◆ Exercise objective ◆
Look through the material below and show every line with the word "diagram".

=-=-=-=-=

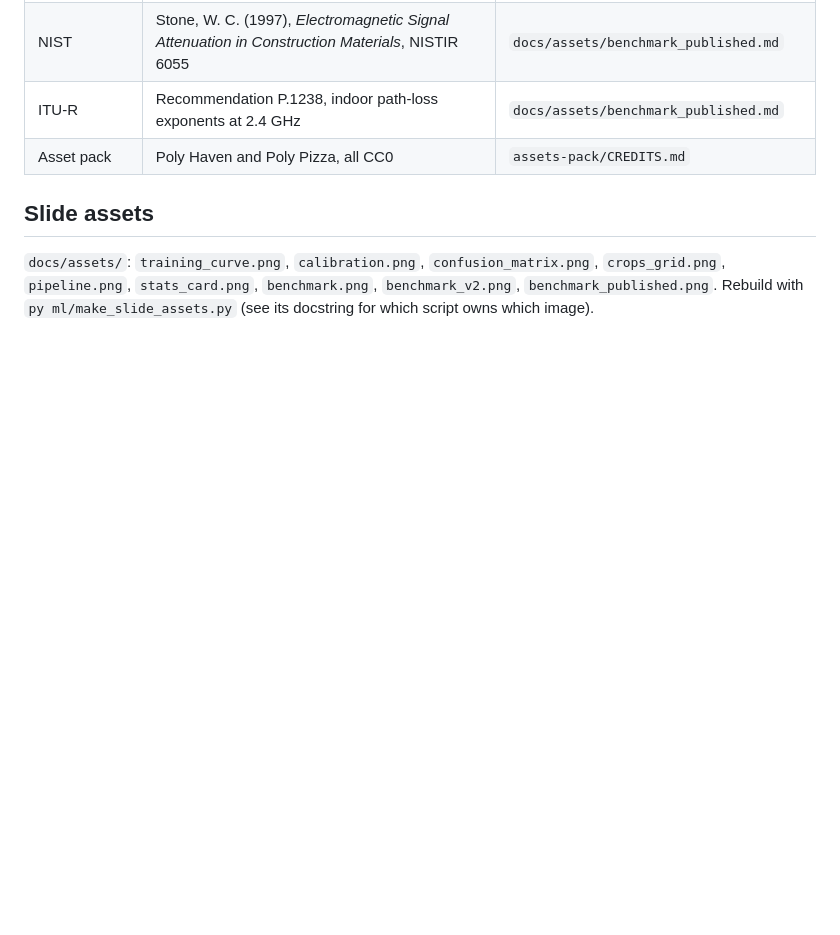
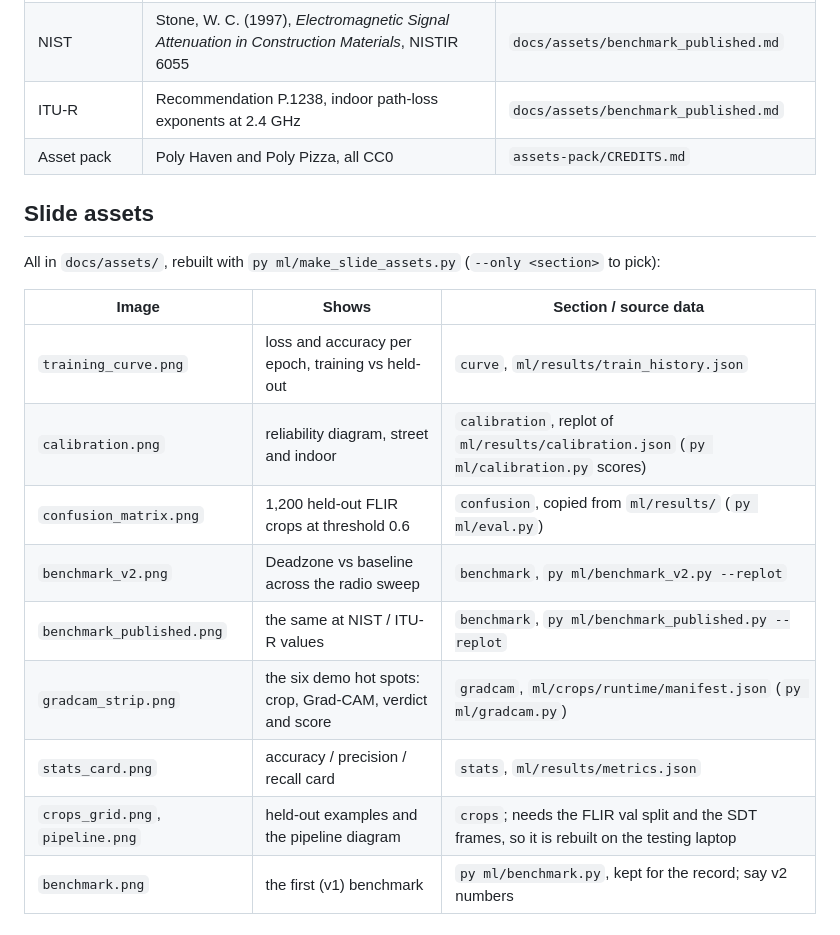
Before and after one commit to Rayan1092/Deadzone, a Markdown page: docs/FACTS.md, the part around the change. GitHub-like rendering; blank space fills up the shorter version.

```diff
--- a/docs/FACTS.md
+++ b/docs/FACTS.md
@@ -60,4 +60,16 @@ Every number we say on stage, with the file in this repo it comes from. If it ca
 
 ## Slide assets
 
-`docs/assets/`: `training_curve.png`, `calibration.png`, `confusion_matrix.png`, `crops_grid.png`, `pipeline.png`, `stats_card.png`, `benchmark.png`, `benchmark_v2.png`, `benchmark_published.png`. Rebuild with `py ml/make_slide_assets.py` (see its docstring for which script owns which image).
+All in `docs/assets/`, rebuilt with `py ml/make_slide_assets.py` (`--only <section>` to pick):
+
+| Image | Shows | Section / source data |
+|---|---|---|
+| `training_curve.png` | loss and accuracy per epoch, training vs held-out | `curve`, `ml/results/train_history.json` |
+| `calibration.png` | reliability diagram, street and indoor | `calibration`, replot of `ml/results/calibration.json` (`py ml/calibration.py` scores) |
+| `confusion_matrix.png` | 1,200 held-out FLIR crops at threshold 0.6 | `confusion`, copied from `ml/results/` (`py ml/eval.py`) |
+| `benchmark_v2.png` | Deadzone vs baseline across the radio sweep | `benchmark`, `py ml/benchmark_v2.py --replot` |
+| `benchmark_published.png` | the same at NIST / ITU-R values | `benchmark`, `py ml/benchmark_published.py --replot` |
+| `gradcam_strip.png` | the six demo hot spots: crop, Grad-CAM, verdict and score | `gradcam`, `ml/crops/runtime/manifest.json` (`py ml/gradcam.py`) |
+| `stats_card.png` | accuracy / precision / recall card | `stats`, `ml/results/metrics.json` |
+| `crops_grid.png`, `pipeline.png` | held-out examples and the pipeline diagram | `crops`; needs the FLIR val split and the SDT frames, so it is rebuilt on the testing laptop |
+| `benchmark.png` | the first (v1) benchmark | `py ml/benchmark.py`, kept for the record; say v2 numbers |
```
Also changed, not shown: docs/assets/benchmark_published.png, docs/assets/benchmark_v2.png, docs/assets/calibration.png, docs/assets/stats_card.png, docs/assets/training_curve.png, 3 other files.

=-=-=-=-=

◆ Response to this task ◆
+| `calibration.png` | reliability diagram, street and indoor | `calibration`, replot of `ml/results/calibration.json` (`py ml/calibration.py` scores) |
+| `crops_grid.png`, `pipeline.png` | held-out examples and the pipeline diagram | `crops`; needs the FLIR val split and the SDT frames, so it is rebuilt on the testing laptop |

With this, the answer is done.